Editor's Note: This article originally published in WUSSY Rag has been edited to reflect recent updates on the story.
Peering into the arena of seemingly more subverted news, there have been echoes stating that Kennesaw State University (KSU) has planned to discontinue its African and African Diaspora Studies program. This decision comes to the confusion and dismay of many students and faculty, as the news hits from, what feels like, out of nowhere. Several professors have been left out of the loop as well, so an air of business-as-usual has veiled the university’s intentions. The timing already being a period of high stress and fatigue has some feeling that this move was strategically enacted. An inconclusive but not out of the ordinary narrative. Either way this calls for much more scrutiny on the matter.
KSU claims the reason for this removal is due to budget cuts, but this scapegoat reasoning doesn’t discount the fact that an entire program—developed to give better knowledge, more space and understanding of black histories and effects of its dismemberment—is deemed unimportant enough to chop. In a world that has seen anti-blackness as the undercurrent of a global societal view, you’d think this is an obvious route not to take. Not to mention stories, effects and overall inclusion of narratives that involve actions taken at the expense of black bodies, land, and nations throughout history should be of higher priority in our main studies of history anyways, but I guess that’s more of a personal viewpoint as I am of the heavily marginalized and oppressed group *eyeroll*. At the very least, notification and input from students and faculty should also be of more note.
After receiving the news, Aleaka Cooper and Kelsey Jones, both students at KSU, decided to take a further look into the case.

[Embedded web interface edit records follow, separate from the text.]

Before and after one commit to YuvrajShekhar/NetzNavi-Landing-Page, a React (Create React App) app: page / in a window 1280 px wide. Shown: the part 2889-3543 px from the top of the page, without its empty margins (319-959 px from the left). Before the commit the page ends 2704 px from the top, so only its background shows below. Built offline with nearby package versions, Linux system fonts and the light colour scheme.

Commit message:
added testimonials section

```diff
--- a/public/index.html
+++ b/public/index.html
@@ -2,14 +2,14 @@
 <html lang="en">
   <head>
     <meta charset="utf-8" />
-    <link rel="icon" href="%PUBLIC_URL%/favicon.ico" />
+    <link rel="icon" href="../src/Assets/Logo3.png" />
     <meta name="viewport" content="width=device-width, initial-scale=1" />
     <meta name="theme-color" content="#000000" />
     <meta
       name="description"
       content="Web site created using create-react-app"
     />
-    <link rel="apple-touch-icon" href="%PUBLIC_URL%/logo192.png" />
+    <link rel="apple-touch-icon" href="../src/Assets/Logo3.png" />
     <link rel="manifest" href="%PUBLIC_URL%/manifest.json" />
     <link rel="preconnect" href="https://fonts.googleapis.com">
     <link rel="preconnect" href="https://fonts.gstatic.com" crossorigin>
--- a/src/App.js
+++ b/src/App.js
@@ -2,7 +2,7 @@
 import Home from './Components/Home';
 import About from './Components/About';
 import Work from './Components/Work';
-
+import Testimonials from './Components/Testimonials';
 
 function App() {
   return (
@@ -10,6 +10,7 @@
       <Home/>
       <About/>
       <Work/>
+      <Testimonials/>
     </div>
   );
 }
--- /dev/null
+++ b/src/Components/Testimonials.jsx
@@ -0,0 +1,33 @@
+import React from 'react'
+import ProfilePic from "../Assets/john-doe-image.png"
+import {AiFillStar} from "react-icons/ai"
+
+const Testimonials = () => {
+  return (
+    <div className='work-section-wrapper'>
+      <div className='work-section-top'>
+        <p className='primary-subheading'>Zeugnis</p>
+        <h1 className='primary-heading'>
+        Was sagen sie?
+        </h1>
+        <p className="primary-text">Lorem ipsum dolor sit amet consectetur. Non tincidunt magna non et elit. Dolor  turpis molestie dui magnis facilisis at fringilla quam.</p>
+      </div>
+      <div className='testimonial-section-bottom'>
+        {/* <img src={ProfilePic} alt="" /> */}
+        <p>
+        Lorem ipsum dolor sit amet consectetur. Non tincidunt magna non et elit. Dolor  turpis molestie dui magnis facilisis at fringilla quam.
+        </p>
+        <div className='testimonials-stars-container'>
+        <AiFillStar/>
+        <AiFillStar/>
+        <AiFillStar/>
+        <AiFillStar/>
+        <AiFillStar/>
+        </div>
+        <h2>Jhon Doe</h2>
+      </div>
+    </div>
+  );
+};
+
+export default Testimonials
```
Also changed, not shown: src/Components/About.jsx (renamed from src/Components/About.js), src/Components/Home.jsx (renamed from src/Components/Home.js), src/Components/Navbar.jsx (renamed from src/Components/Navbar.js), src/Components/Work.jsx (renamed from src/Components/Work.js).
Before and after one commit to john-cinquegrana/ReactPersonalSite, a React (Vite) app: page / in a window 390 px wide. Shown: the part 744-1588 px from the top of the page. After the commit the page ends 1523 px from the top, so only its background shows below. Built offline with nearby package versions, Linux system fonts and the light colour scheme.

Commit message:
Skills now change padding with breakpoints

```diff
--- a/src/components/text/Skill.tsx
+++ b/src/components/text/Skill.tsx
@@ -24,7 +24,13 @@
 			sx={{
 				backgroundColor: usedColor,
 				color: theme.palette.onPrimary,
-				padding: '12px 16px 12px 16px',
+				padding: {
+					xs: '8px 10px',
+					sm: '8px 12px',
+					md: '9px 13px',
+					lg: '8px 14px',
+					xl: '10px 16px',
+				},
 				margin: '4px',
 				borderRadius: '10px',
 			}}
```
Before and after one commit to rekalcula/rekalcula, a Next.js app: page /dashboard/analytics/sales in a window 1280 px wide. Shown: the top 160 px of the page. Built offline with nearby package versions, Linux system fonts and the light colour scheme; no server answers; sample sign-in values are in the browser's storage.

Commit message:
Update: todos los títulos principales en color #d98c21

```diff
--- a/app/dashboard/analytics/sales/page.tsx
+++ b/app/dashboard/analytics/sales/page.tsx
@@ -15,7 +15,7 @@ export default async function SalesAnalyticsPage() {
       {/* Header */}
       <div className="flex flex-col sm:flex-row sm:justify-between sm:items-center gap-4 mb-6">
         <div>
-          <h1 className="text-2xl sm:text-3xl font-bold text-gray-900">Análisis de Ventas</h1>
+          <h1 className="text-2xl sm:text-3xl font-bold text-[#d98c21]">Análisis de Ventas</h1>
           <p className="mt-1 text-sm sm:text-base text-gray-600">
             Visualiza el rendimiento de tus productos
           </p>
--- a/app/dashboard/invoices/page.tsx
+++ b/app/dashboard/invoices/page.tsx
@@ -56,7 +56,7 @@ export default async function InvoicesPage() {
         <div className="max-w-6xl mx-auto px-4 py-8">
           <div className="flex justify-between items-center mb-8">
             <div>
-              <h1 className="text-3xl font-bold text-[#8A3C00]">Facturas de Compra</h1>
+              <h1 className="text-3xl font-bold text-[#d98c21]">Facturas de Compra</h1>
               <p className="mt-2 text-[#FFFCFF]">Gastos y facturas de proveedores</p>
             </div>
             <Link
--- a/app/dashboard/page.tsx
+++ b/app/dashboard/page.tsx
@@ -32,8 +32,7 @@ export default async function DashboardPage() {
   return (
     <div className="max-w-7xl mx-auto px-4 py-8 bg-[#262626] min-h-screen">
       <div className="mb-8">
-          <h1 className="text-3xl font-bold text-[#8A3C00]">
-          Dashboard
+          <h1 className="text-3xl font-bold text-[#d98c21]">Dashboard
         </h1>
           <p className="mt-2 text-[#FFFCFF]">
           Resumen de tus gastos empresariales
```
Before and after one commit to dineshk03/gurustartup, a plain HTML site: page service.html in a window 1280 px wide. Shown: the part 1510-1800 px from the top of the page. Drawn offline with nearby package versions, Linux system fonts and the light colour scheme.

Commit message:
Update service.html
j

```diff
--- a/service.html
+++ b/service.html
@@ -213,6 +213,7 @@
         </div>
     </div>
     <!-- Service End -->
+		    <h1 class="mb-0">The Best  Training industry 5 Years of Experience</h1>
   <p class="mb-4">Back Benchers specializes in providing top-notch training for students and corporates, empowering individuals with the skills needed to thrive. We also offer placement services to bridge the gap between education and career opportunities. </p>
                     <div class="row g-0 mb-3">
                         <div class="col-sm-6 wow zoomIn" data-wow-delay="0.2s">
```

They say, ”So far we were made aware that the meetings and planning of the deactivation have been occurring since November though faculty, staff, and students in the department were not notified until April 17,2017. We know that their reasoning is low numbers but the number are inaccurate.”
Programs such as this were not even considered as viable school programing without movements bringing to life the importance of these studies in academia in the first place. The Black Student Movement of the 1960’s, for instance, birthed a much wider move towards giving space for these studies in many campuses. That fervor does not die today. While many media outlets have remained on the quieter side of this conflict, an ongoing line of protests and resistance can be seen. Hashtags #KSUBringBlackBack and #KSUAntiBlackAttack tell a story of many who feel deeply betrayed by this, but will not go quietly. We will be looking at developments on this closely, but by no means should the deletion of black studies, space, and histories be taken lightly. We are well past the time to act up.
“What we want is a written statement, signed and dated implicating they will allow the African and African Diaspora Studies Major to remain a major on this campus, that they will work with faculty and staff to keep it here which would include hiring more staff so more classes can be opened, allowing more funding and scholarships, and an end goal of ours is to make the program it's own department and not just a program on the list of many so that there can be a department chair dedicated to the existence and perpetuation of African and African Diaspora Studies” say Cooper and Jones.
KSU has agreed to grant the program one more year. According to a statement from the office of Kennesaw State Provost, Ken Harmon, they will evaluate enrollment again in 2018.
“KSU officials are hopeful enrollments will increase so that deactivation is not necessary,” the statement said. If not, the program may be terminated next Spring.
Matt Jones is your average carefree black boi, community worker, and sensei. As an Atlanta based artist he dreams to foster community and advocate real change for issues involving but not limited to mental health, queer life, and POC disparity.